Since 2002 the annual G.I. Joe convention has offered collectors a multitude of exclusive figures. Most of them are molds that are not otherwise seen: but at a higher price. As such, the convention exclusives are still a source of much debate among the collecting community. However, for the most part, the figures that have been offered have been a nice change from the bland retail ARAH releases that we have seen. While some of the character selection has been suspect, the Convention figures have also brought back a wide variety of obscure molds that had never previously been repainted. Zanzibar is just such a figure.
Zanzibar has had a tough life in my collection. When I first got the original figure, he quickly became one of the most used characters in my collection. His unique look, solid colors and cool accessories made him an essential element of my enemy minions. Unfortunately, by the time Zanzibar came out in 1987, I was near the end of my Joe collecting childhood. So, one fall day, some friends of mine and I decided to torture a few Dreadnoks. My parents had a two-story garage. The top part was wood with a window. The bottom was solid cinder block. So, we got a long string and hung Monkey Wrench and Zanzibar out of the second story window and then threw ripe walnuts at them. Somehow, Zanzibar escaped relatively unscathed. Monkey Wrench was pretty much destroyed, though. However, to prove that escaping that fate wasn't enough to spare his life, that original Zanzibar also fell prey to my family's new puppy in the early '90's. While I still have the figure, he has a many broken parts and a hand that was gnawed off. Usually, though, having a mauled childhood figure isn't too big a problem for me. In the years I've been collecting, I've managed to replace just about every figure I've ever wanted. However, for some reason, Zanzibar has been hard for me to acquire. I have never picked up another version of the original figure. He and the 1987 Mercer remain the 2 childhood figures that have simply eluded me in my adult Joe acquisitions. I'm not really sure why, but it has allowed me to remember Zanzibar for what he was in my childhood rather than what I did with the character as I got older.

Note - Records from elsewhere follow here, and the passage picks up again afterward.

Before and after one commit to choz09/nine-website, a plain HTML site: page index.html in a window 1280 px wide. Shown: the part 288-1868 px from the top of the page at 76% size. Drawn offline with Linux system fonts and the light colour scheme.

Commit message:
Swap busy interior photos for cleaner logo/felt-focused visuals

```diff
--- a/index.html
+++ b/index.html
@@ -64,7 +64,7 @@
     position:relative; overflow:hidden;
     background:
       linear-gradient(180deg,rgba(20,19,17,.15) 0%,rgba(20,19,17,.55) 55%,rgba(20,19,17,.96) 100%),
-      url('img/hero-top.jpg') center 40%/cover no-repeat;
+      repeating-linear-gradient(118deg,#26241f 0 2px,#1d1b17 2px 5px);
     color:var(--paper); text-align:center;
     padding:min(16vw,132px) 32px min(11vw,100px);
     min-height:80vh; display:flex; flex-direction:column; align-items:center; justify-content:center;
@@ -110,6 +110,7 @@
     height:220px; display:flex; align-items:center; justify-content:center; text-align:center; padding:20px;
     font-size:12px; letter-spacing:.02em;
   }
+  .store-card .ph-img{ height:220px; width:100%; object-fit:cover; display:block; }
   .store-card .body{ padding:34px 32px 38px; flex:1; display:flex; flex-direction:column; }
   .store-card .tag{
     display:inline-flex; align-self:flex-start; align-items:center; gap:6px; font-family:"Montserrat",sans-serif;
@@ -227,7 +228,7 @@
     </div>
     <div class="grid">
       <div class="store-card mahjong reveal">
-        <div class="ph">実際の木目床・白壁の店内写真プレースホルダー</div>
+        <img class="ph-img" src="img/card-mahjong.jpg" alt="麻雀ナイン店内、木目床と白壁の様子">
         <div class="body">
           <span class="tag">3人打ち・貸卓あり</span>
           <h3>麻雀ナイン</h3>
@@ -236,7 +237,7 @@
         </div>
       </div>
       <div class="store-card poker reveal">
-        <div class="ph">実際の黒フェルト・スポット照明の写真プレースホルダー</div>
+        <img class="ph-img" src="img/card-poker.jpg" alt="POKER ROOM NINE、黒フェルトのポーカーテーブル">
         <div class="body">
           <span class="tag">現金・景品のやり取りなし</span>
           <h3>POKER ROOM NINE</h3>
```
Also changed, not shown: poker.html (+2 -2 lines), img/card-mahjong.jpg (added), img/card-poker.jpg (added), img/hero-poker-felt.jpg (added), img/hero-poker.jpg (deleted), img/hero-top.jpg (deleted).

This convention figure, though, really doesn't offer much that hasn't been done before. Sadly, the Dreadnoks are not molds that really lend themselves to repaints. Their tattered look is hard to disguise with color and most of the repaints fall flat due to that reason. It's not that the figures are bad, it's just that they don't really supplement the original versions. Instead, they offer a replacement. When I'm buying a repainted figure, I want it to be something that the original figure is not. In the case of Zanzibar, the only thing he offers beyond the original is the fact that I have a nice copy of this version. However, this Zanzibar is still a nice figure. He features an intricate paint mask with a full 8 different colors. He has sharp details painted all over the mold including a brown eyepatch string that surrounds his head. This is a detail that was even left unpainted on the original figure in 1987. It is in this detail that the convention exclusive figures succeed. Most of them feature these complex paint applications that simply make their contemporary retail release ARAH figures pale in comparison. Of course, this is problematic as collectors see the nice paint masks on convention figures and then see the skimpy coatings on retail figures. It does create a dichotomy among the series and perhaps shrouds a bit of resentment among those who are not able to acquire the convention sets as they feel they are financially distanced from quality figures.

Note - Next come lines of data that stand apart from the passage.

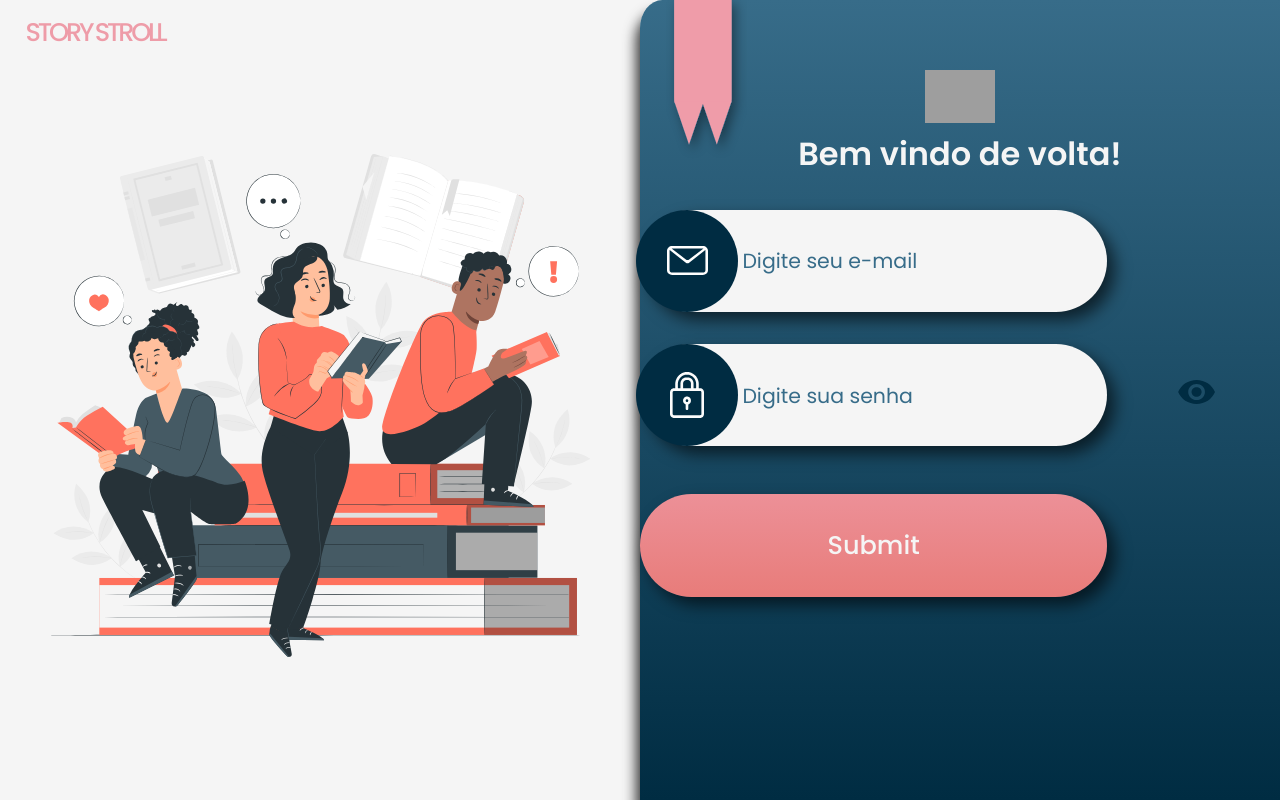
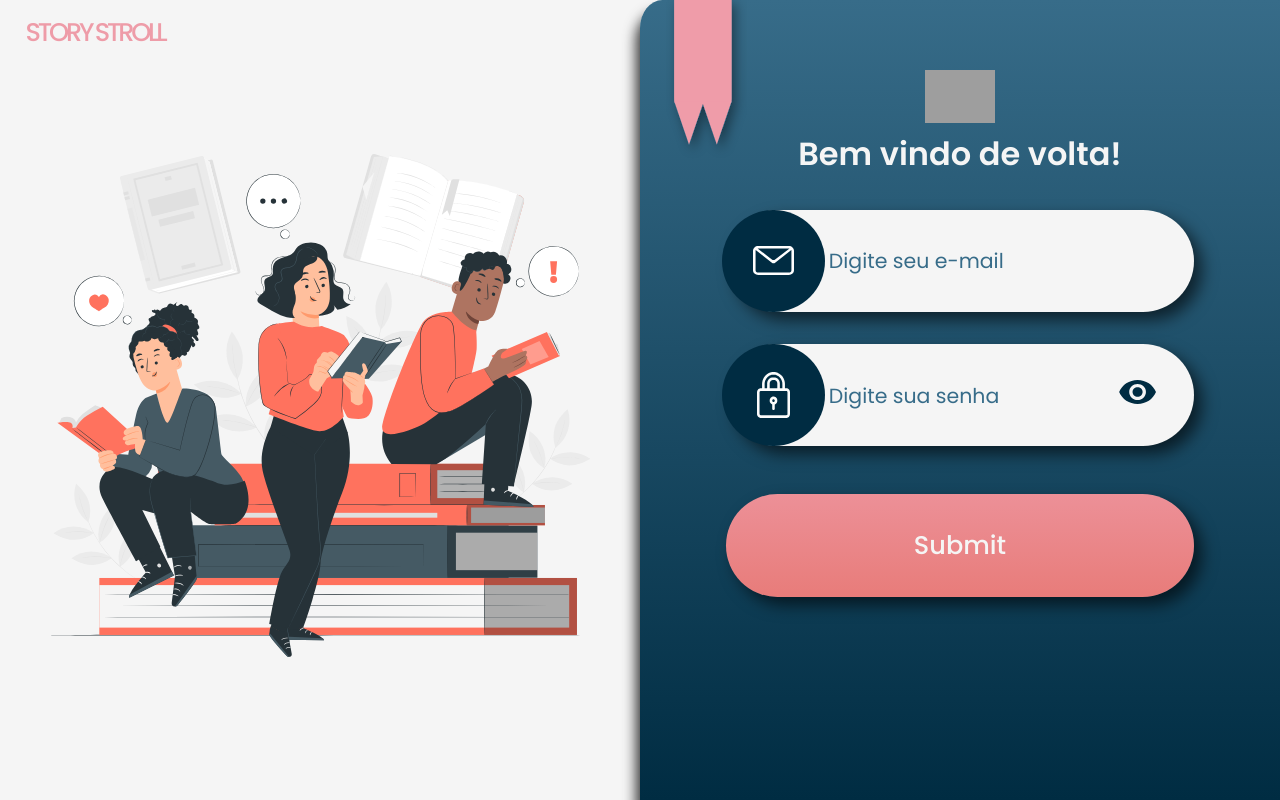
Before and after one commit to emmanueln4ssif/layout-trainee-2024.1, a PHP site: page /login in a window 1280 px wide. Run offline with PHP 8.4, Linux system fonts and the light colour scheme; grey boxes are pictures that could not be loaded.

Commit message:
corrije css do campo de login

```diff
--- a/app/views/site/login.view.php
+++ b/app/views/site/login.view.php
@@ -26,7 +26,7 @@
       </div>
 
       <p id="titulo-login">Bem vindo de volta!</p>
-
+<div class ="formulario">
       <form action="efetuaLogin" method="post">
         <div class="campos">
           <div class="circulo">
@@ -51,6 +51,7 @@
         </div>
         <input id="btn-login" type="submit"></input>
       </form>
+      </div>
     </div>
   </div>
   <script src="/public/js/login.js"></script>
--- a/public/css/login.css
+++ b/public/css/login.css
@@ -103,7 +103,10 @@
     display: flex;
     position: relative;
 }
-
+.formulario{
+    display: flex;
+    justify-content: center;
+}
 .campos input {
     width: 25vw;
     height: 12.8vh;
```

In my collection, this Zanzibar is just Zanzibar. He no longer is the major player he once was, but is a useful character from time to time. I mostly use Zanzibar as a scavenger who sells scrap and other materials to Cobra. They melt them down and re-use them for projects on Cobra Island. Zanzibar still retains some affiliation to Zartan. But, since Zartan has moved more into the higher echelons of Cobra politics in my Joeverse, Zanzibar has little contact left with Zartan. While I still retain Buzzer as someone who participates in Cobra operations, I don't use Zanzibar in the same way. He is simply someone who might be found on Cobra Island at any given time. If he hears of some mission or objective that interests him while he is there, he might go along: if the price is right. Since this no longer really fits the aims of my Cobra, Zanzibar is mostly left as one of the fringe characters who might show up every now and then but is mostly a farce among the real combat troops who now comprise most of Cobra.

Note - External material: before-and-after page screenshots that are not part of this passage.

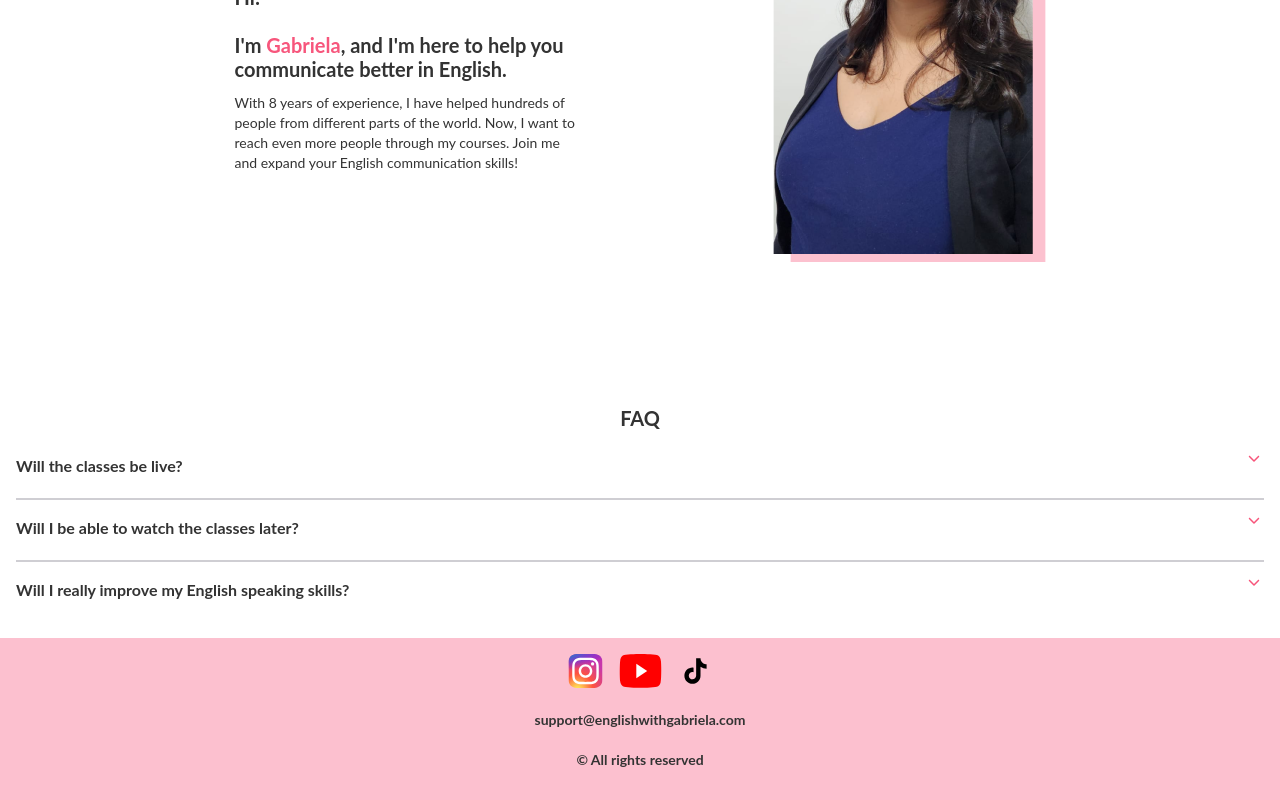
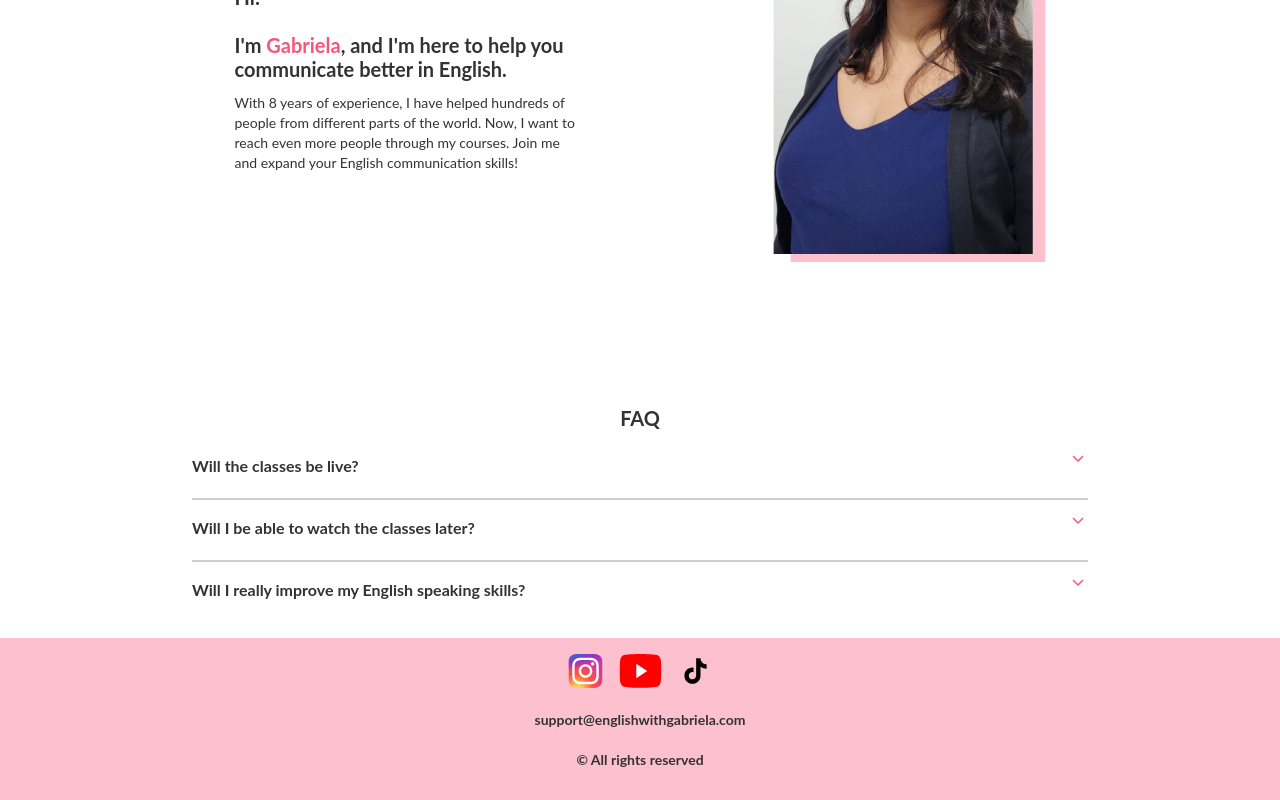
Before and after one commit to gabrielmulleer/english-with-gabriela, a React (Vite) app: page / in a window 1280 px wide. Shown: the part 2450-3250 px from the top of the page. Built offline with nearby package versions, Linux system fonts and the light colour scheme.

Commit message:
feat: add big screens support to the Faq component

```diff
--- a/src/app/Faq/index.tsx
+++ b/src/app/Faq/index.tsx
@@ -28,7 +28,7 @@ export default function Faq() {
   ];
 
   return (
-    <section id="faq" className="px-4 py-4">
+    <section id="faq" className="px-4 py-4 lg:px-48">
       <h2 className="text-xl/6 mb-2 font-bold text-[#333333]">FAQ</h2>
       <FaqAccordion
         items={items}
```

As far as availability goes, this figure is both somewhat rare and also somewhat common (as convention figures go!). At the 2003 Convention, Master Collector publicly brandished the production numbers for their Firefly packs. This year, though, there was no such hullabaloo. In fact, despite convention goers purchasing multiple packs for friends back home, Master Collector had some of these sets left over. (My guess is that the $40 price tag for repaints of easy to find and not highly sought after figures may have played into that.) As such, many collectors had their chance to add these figures to their collection without having to spend outrageous sums on the secondary market. In the long term, though, this Zanzibar (and the other Convention figures) will become harder to find. As their entire production run is concentrated in the existing collector base, though, I don't foresee a large price increase as the demand has already been met. That isn't to say that this guy will be able to be had for under $7, but it does mean that I don't see him ever running upwards of $25 or so.